## WORK INSTRUCTION:
Give the number of lines in the data below that contain "datos", and only that number.

[Edit tracking data]

################

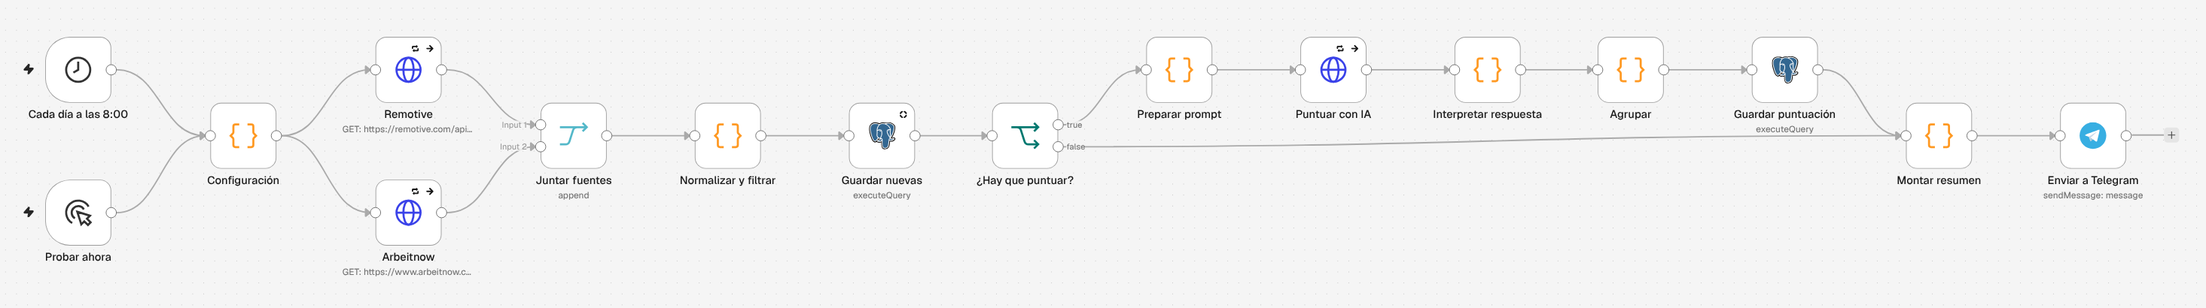
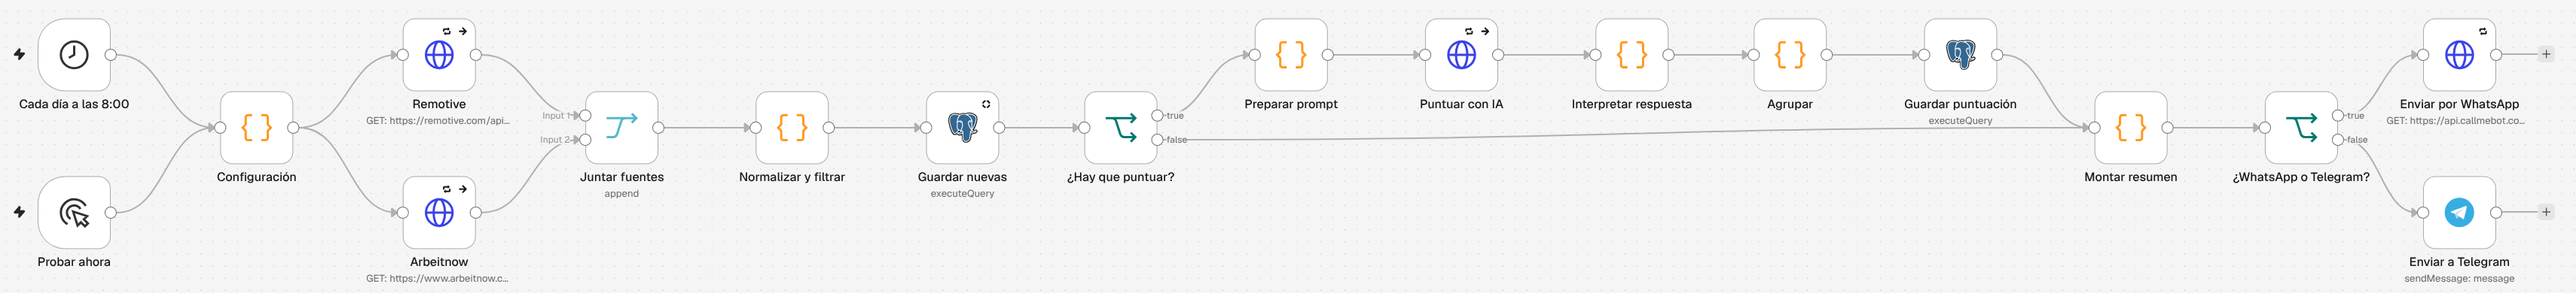
wip: avisos por WhatsApp

diff --git a/src/resumen.js b/src/resumen.js
@@ -1,39 +1,66 @@
-// Monta el mensaje de Telegram con las mejores ofertas del día.
+// Monta el mensaje con las mejores ofertas del día, en formato WhatsApp o Telegram.
 const cfg = $('Configuración').first().json;
 const stats = $('Normalizar y filtrar').first().json;
 const nuevas = $('Guardar nuevas').all().filter((i) => i.json.es_nueva === true).length;
 
-const esc = (s = '') => String(s)
-  .replace(/&/g, '&amp;').replace(/</g, '&lt;').replace(/>/g, '&gt;');
-
-const buenas = $input.all()
-  .map((i) => i.json)
-  .filter((o) => o.puntuacion !== null && o.puntuacion >= cfg.puntuacionMinima)
+const todas = $input.all().map((i) => i.json);
+const buenas = todas
+  .filter((o) => o.puntuacion !== null && o.puntuacion !== undefined && o.puntuacion >= cfg.puntuacionMinima)
   .sort((a, b) => b.puntuacion - a.puntuacion);
+const sinPuntuar = todas.filter((o) => o.id && o.puntuacion === null).length;
 
 const barra = (p) => '●'.repeat(p) + '○'.repeat(10 - p);
 
-let texto = `<b>🎯 Cazador de ofertas</b>\n`
+// Cada canal tiene su formato: WhatsApp usa *negrita* y _cursiva_; Telegram, HTML
+const formatos = {
+  whatsapp: {
+    max: 1500, // CallMeBot manda el texto en la URL: mejor mensajes cortos
+    maxOfertas: 5,
+    esc: (s = '') => String(s).replace(/[*_~`]/g, ''),
+    negrita: (s) => `*${s}*`,
+    cursiva: (s) => `_${s}_`,
+    enlace: (texto, url) => `${texto}\n🔗 ${url}`,
+  },
+  telegram: {
+    max: 3900, // límite de Telegram: 4096
+    maxOfertas: 10,
+    esc: (s = '') => String(s).replace(/&/g, '&amp;').replace(/</g, '&lt;').replace(/>/g, '&gt;'),
+    negrita: (s) => `<b>${s}</b>`,
+    cursiva: (s) => `<i>${s}</i>`,
+    enlace: (texto, url) => `<a href="${url}">${texto}</a>`,
+  },
+};
+
+const canal = cfg.aviso === 'telegram' ? 'telegram' : 'whatsapp';
+const f = formatos[canal];
+
+let texto = `🎯 ${f.negrita('Cazador de ofertas')}\n`
   + `${stats.total_descargadas} revisadas · ${stats.total_filtradas} pasan el filtro · `
-  + `${nuevas} nuevas · <b>${buenas.length} encajan contigo</b>\n`;
+  + `${nuevas} nuevas · ${f.negrita(`${buenas.length} encajan contigo`)}\n`;
 
-const sinPuntuar = $input.all().filter((i) => i.json.id && i.json.puntuacion === null).length;
 if (sinPuntuar) texto += `\n⏳ La IA no pudo puntuar ${sinPuntuar} oferta(s); se reintentará en la próxima ejecución.\n`;
-
 if (stats.errores?.length) {
-  texto += `\n⚠ Fuentes con error: ${esc(stats.errores.join(' | ')).slice(0, 300)}\n`;
+  texto += `\n⚠ Fuentes con error: ${f.esc(stats.errores.join(' | ')).slice(0, 300)}\n`;
 }
 
-for (const o of buenas.slice(0, 10)) {
-  const bloque = `\n<b>${o.puntuacion}/10</b> ${barra(o.puntuacion)}\n`
-    + `<a href="${esc(o.url)}">${esc(o.titulo)}</a>\n`
-    + `🏢 ${esc(o.empresa ?? '—')} · 📍 ${esc(o.ubicacion ?? '—')}\n`
-    + (o.tecnologias?.length ? `🧰 ${esc(o.tecnologias.join(', '))}\n` : '')
-    + (o.motivo ? `💬 <i>${esc(o.motivo)}</i>\n` : '');
-  if (texto.length + bloque.length > 3900) break; // límite de Telegram: 4096
+for (const o of buenas.slice(0, f.maxOfertas)) {
+  const bloque = `\n${f.negrita(`${o.puntuacion}/10`)} ${barra(o.puntuacion)}\n`
+    + `${f.enlace(f.esc(o.titulo), f.esc(o.url))}\n`
+    + `🏢 ${f.esc(o.empresa ?? '—')} · 📍 ${f.esc(o.ubicacion ?? '—')}\n`
+    + (o.tecnologias?.length ? `🧰 ${f.esc(o.tecnologias.join(', '))}\n` : '')
+    + (o.motivo ? `💬 ${f.cursiva(f.esc(o.motivo))}\n` : '');
+  if (texto.length + bloque.length > f.max) break;
   texto += bloque;
 }
 
+if (buenas.length > f.maxOfertas) texto += `\n…y ${buenas.length - f.maxOfertas} más en la base de datos.`;
 if (buenas.length === 0) texto += '\nHoy no hay nada que merezca la pena. Mañana más 💪';
 
-return [{ json: { texto, chatId: cfg.telegramChatId } }];
+return [{
+  json: {
+    canal,
+    texto,
+    telefono: cfg.whatsappTelefono,
+    chatId: cfg.telegramChatId,
+  },
+}];

diff --git a/src/configuracion.js b/src/configuracion.js
@@ -26,7 +26,11 @@ Prefiero remoto o presencial/híbrido en Valencia.`,
 
     puntuacionMinima: 6,      // de 0 a 10: a partir de aquí sale en el resumen
     maxPorEjecucion: 25,      // tope de ofertas que se mandan a la IA por ejecución
-    telegramChatId: 'PON_AQUI_TU_CHAT_ID',
+
+    // Por dónde te llegan los avisos: 'whatsapp' (CallMeBot) o 'telegram'
+    aviso: 'whatsapp',
+    whatsappTelefono: '+34XXXXXXXXX',          // tu número, con prefijo de país
+    telegramChatId: 'PON_AQUI_TU_CHAT_ID',     // solo si usas Telegram
 
     // Cualquier API compatible con OpenAI: Groq (gratis), OpenRouter, OpenAI, Ollama local...
     ia: {

diff --git a/README.md b/README.md
@@ -1,11 +1,11 @@
 # 🎯 Cazador de ofertas · n8n + IA + PostgreSQL
 
-Automatización hecha con **n8n** que cada mañana revisa ofertas de empleo de desarrollo web, descarta las que no encajan, **puntúa el resto con IA según mi perfil** y me manda por **Telegram** un resumen con las mejores.
+Automatización hecha con **n8n** que cada mañana revisa ofertas de empleo de desarrollo web, descarta las que no encajan, **puntúa el resto con IA según mi perfil** y me manda por **WhatsApp** (o Telegram) un resumen con las mejores.
 
 ![Workflow en n8n](docs/workflow.png)
 
 <p align="center">
-  <img src="docs/telegram.png" width="380" alt="Resumen que llega por Telegram (datos de prueba)">
+  <img src="docs/whatsapp.png" width="380" alt="Resumen que llega por WhatsApp (datos de prueba)">
 </p>
 
 ## Qué hace
@@ -15,9 +15,9 @@ Automatización hecha con **n8n** que cada mañana revisa ofertas de empleo de d
 3. **Aplica un filtro previo sin IA**: palabras clave del stack, títulos senior/lead fuera y ubicaciones compatibles. Así no se gastan llamadas a la IA en ofertas que no tienen sentido.
 4. **Deduplica en PostgreSQL** con `INSERT … ON CONFLICT DO NOTHING`, para que una oferta no se procese dos veces.
 5. **Puntúa cada oferta nueva de 0 a 10** con un LLM (cualquier API compatible con OpenAI). La IA devuelve un JSON con nivel, tecnologías y el motivo de la nota.
-6. **Guarda** la puntuación y **envía** a Telegram las que superan la nota mínima.
+6. **Guarda** la puntuación y **envía** por WhatsApp las que superan la nota mínima. El canal se elige en la configuración: WhatsApp (con [CallMeBot](https://www.callmebot.com)) o Telegram, y el mensaje se formatea para cada uno.
 
-Si la IA falla (límite de peticiones, caída…), la oferta se queda sin nota y **se reintenta en la siguiente ejecución**. Si una fuente cae, el resto sigue funcionando. Y si falla el workflow entero, un segundo workflow avisa por Telegram.
+Si la IA falla (límite de peticiones, caída…), la oferta se queda sin nota y **se reintenta en la siguiente ejecución**. Si una fuente cae, el resto sigue funcionando. Y si falla el workflow entero, un segundo workflow avisa por WhatsApp.
 
 ```mermaid
 flowchart LR
@@ -30,7 +30,9 @@ flowchart LR
     IA --> DB2[(Guardar nota)]
     DB2 --> M[Montar resumen]
     DB -->|nada nuevo| M
-    M --> TG[📱 Telegram]
+    M --> C2{Canal}
+    C2 -->|whatsapp| WA[📱 WhatsApp]
+    C2 -->|telegram| TG[✈ Telegram]
 ```
 
 ## Tecnologías
@@ -41,12 +43,13 @@ flowchart LR
 | Lógica | JavaScript (nodos Code) |
 | Base de datos | PostgreSQL 17: esquema propio, CTEs, `jsonb_to_recordset`, vistas |
 | IA | API compatible con OpenAI (por defecto Groq, que tiene plan gratuito) |
+| Avisos | WhatsApp (CallMeBot) o Telegram |
 | Infraestructura | Docker Compose |
 | Tests | `node:test` (unitarios) + test e2e con un servidor falso |
 
 ## Puesta en marcha
 
-**Requisitos:** Docker, un bot de Telegram y una clave de API de IA.
+**Requisitos:** Docker, una clave de API de IA y WhatsApp (o un bot de Telegram).
 
 ```bash
 git clone https://github.com/pablopedron/n8n-workflow.git
@@ -61,8 +64,9 @@ Abre http://localhost:5678, crea tu usuario y después:
 2. **Crea las credenciales:**
    - **Postgres**: host `postgres`, base de datos `n8n`, usuario y contraseña los de tu `.env`.
    - **Header Auth** (para la IA): name `Authorization`, value `Bearer TU_CLAVE`. Puedes sacar una clave gratis en [console.groq.com](https://console.groq.com/keys).
-   - **Telegram**: el token que te da [@BotFather](https://t.me/BotFather). Para saber tu `chat_id`, escribe a tu bot y abre `https://api.telegram.org/bot<TOKEN>/getUpdates`.
-3. **Edita el nodo `Configuración`**: tu perfil, palabras clave, nota mínima y `telegramChatId`. Pon también el `chat_id` en el workflow de avisos de error.
+   - **WhatsApp (CallMeBot)**: sigue los pasos de [su web](https://www.callmebot.com/blog/free-api-whatsapp-messages/). Guardas su número en tus contactos, le mandas *"I allow callmebot to send me messages"* y te contesta con tu `apikey`. En n8n crea una credencial **Query Auth** con name `apikey` y value tu clave, y úsala en *Enviar por WhatsApp* y en el workflow de avisos de error.
+   - **Telegram** (opcional): el token que te da [@BotFather](https://t.me/BotFather). Para saber tu `chat_id`, escribe a tu bot y abre `https://api.telegram.org/bot<TOKEN>/getUpdates`.
+3. **Edita el nodo `Configuración`**: tu perfil, palabras clave, nota mínima, `aviso` (`'whatsapp'` o `'telegram'`) y tu `whatsappTelefono` (con prefijo, por ejemplo `+34600111222`). Pon también tu teléfono en el workflow de avisos de error.
 4. Pulsa **Probar ahora** y, cuando funcione, **publica/activa** el workflow. En *Settings* del workflow principal puedes elegir el de avisos como *Error workflow*.
 
 ## Consultas útiles
@@ -101,16 +105,16 @@ npm test               # tests unitarios, sin instalar nada
 tests/e2e/run.sh       # e2e: necesita la CLI de n8n y un Postgres con el esquema aplicado
 ```
 
-El test e2e levanta un servidor que imita Remotive, Arbeitnow, la API de IA y Telegram, importa el workflow en n8n y lo ejecuta entero. Comprueba la deduplicación entre ejecuciones y el reintento cuando la IA falla.
+El test e2e levanta un servidor que imita Remotive, Arbeitnow, la API de IA, CallMeBot y Telegram, importa el workflow en n8n y lo ejecuta entero. Comprueba la deduplicación entre ejecuciones y el reintento cuando la IA falla.
 
 ## Ideas para seguir
 
 - Añadir más fuentes (cada una es un nodo HTTP más y una función en `normalizar.js`).
-- Un comando de Telegram (`/aplicada 42`) para marcar ofertas sin entrar en la base de datos.
+- Un agente de IA al que preguntarle por chat ("¿qué ofertas de Laravel hay esta semana?") usando la base de datos como herramienta.
 - Un dashboard con las tecnologías más pedidas por semana.
 
 ---
 
-Ofertas de [Remotive](https://remotive.com) y [Arbeitnow](https://www.arbeitnow.com), usadas a través de sus APIs públicas y citando la fuente, como piden sus condiciones. Remotive pide un máximo de 4 peticiones al día, y este workflow hace 1.
+Ofertas de [Remotive](https://remotive.com) y [Arbeitnow](https://www.arbeitnow.com), usadas a través de sus APIs públicas y citando la fuente, como piden sus condiciones. Remotive pide un máximo de 4 peticiones al día, y este workflow hace 1. La API gratuita de CallMeBot es solo para uso personal.
 
 Licencia MIT.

################

## SOLVED EXERCISE:
7